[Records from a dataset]
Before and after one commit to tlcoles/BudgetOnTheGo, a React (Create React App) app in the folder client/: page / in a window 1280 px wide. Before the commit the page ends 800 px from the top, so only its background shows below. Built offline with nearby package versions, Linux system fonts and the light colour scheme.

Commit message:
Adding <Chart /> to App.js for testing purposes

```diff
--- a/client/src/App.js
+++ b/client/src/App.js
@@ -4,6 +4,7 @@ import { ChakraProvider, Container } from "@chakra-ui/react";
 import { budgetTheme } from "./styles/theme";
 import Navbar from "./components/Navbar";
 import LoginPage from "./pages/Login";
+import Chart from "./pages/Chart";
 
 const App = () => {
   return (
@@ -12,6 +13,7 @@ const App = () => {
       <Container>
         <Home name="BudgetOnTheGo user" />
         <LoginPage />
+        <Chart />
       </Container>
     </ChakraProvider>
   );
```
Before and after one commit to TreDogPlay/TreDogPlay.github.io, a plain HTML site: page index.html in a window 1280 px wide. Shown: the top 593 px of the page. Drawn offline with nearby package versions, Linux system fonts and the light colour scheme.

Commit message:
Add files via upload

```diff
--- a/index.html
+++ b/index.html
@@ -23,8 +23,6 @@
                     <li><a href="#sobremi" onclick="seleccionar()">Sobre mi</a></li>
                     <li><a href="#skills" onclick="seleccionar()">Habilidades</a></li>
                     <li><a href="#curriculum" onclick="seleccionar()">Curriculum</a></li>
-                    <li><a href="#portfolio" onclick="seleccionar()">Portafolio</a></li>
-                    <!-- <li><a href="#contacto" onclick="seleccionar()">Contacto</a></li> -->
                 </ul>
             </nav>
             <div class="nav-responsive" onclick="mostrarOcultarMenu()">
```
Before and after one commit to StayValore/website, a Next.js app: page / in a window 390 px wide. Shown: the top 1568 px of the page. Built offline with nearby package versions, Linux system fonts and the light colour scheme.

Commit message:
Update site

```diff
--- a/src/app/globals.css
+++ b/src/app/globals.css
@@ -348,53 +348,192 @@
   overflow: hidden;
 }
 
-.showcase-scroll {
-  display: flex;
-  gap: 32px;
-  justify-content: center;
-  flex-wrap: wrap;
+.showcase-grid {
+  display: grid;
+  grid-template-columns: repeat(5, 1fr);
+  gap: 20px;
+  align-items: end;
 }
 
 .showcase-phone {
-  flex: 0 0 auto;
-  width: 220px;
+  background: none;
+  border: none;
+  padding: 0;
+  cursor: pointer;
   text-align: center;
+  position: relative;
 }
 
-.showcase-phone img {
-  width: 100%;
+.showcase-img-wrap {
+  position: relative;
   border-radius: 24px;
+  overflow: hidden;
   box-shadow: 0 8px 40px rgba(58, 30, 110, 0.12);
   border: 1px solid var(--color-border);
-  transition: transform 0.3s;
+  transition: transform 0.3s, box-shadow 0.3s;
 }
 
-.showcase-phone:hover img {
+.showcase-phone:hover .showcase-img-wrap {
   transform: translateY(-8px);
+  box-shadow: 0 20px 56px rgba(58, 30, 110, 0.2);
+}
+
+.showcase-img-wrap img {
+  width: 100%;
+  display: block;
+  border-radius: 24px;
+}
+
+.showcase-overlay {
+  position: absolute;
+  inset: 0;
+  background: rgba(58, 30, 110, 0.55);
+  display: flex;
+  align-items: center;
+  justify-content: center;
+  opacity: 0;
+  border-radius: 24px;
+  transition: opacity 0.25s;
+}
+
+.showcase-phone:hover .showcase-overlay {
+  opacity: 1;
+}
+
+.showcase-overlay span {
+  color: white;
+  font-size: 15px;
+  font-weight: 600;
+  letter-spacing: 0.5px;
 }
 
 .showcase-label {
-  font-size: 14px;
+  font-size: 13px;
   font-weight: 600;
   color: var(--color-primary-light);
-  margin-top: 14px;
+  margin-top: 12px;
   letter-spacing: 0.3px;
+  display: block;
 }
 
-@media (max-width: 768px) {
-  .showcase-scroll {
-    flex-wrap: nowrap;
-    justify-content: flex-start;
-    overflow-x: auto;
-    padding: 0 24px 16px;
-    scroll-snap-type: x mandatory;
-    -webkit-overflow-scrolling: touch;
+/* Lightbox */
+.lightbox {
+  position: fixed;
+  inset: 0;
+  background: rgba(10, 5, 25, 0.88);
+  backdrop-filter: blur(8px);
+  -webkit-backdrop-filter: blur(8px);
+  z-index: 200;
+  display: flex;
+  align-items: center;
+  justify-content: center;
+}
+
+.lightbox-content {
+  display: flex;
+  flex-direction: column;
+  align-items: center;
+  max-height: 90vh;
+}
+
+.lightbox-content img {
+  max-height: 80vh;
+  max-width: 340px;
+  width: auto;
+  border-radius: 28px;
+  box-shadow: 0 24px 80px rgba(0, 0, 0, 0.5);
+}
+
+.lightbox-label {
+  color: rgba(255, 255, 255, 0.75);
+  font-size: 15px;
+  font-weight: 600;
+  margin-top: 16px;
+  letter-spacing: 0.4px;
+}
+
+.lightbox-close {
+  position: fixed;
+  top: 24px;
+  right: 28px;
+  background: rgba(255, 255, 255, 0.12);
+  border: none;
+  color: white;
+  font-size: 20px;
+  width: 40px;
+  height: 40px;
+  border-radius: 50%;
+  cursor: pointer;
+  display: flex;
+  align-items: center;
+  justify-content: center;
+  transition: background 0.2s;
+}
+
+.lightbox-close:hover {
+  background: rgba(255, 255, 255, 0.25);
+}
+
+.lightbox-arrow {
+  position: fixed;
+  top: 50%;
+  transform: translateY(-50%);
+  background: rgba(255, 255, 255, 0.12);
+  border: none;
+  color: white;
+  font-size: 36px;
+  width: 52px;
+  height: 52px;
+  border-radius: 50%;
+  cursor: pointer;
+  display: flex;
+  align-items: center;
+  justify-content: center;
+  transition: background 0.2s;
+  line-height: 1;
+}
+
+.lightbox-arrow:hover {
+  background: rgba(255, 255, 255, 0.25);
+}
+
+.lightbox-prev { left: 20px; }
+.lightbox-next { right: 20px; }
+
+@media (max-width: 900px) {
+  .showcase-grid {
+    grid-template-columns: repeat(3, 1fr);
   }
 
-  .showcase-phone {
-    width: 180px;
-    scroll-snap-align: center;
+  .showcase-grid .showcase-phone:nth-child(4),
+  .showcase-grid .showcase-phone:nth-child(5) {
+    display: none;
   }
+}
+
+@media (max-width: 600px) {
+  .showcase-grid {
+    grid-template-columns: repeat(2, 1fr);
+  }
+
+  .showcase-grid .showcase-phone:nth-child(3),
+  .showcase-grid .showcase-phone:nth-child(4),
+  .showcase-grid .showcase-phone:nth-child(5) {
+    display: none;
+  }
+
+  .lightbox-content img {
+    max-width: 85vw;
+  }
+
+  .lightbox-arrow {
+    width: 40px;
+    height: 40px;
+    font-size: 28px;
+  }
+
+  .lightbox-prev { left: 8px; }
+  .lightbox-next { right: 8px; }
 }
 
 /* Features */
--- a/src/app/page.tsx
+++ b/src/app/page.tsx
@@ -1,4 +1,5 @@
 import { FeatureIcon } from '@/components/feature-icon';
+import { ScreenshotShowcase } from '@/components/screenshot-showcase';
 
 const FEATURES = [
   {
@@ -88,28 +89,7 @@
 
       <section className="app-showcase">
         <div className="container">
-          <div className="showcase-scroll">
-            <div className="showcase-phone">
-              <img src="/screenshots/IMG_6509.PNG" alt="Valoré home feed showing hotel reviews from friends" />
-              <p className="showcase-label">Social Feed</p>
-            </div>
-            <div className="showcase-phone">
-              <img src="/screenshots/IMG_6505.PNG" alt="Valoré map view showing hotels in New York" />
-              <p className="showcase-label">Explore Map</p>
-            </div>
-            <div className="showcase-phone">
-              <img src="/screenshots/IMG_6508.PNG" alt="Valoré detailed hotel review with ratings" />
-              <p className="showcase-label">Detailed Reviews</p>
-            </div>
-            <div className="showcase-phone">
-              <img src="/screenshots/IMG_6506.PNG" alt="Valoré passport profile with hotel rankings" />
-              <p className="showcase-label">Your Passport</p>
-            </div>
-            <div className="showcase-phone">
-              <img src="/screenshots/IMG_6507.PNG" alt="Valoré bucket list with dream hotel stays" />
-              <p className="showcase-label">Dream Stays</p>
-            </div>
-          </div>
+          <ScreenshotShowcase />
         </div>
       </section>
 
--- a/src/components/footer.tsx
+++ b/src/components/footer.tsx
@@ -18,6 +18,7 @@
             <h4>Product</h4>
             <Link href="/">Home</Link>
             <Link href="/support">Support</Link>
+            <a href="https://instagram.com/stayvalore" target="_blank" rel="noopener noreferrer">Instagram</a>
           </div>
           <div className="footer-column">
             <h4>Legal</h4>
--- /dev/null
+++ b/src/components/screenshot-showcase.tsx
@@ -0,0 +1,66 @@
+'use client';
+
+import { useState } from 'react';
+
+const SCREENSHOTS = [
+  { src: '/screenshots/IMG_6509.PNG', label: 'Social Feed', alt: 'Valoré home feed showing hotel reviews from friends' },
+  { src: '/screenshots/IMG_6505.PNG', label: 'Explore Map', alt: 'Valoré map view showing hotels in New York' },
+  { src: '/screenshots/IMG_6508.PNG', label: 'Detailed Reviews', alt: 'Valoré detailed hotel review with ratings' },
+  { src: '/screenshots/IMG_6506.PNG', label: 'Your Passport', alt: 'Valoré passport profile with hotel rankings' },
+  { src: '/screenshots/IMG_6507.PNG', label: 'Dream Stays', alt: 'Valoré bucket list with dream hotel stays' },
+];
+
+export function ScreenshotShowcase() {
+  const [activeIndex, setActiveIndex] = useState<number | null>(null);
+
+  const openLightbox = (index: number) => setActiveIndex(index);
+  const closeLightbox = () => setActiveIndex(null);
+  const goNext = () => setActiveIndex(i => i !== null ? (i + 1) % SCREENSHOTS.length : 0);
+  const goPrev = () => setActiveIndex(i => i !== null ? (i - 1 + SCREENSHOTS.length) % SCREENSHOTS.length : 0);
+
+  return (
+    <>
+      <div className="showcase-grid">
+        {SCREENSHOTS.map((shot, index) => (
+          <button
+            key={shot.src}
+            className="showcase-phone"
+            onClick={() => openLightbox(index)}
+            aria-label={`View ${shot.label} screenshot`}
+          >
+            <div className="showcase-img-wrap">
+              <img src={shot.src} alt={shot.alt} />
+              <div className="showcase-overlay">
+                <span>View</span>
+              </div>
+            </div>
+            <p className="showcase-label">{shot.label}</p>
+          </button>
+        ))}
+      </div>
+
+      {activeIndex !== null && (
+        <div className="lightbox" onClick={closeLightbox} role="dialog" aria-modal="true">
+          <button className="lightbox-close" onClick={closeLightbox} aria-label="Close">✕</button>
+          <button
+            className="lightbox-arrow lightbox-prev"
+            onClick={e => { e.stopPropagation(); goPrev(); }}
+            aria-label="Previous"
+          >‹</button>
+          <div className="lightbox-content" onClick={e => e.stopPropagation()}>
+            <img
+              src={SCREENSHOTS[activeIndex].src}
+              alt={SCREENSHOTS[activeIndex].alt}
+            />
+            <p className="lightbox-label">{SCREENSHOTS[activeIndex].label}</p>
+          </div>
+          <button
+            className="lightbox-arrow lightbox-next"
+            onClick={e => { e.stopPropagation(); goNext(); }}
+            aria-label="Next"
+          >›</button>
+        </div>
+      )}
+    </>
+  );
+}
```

▸ GOAL OF THE EXERCISE
All lines of the entries containing the string "content" must be shown in full.

▸ WRITTEN SOLUTION
-  justify-content: center;
+  justify-content: center;
-    justify-content: flex-start;
+  justify-content: center;
+.lightbox-content {
+.lightbox-content img {
+  justify-content: center;
+  justify-content: center;
+  .lightbox-content img {
+          <div className="lightbox-content" onClick={e => e.stopPropagation()}>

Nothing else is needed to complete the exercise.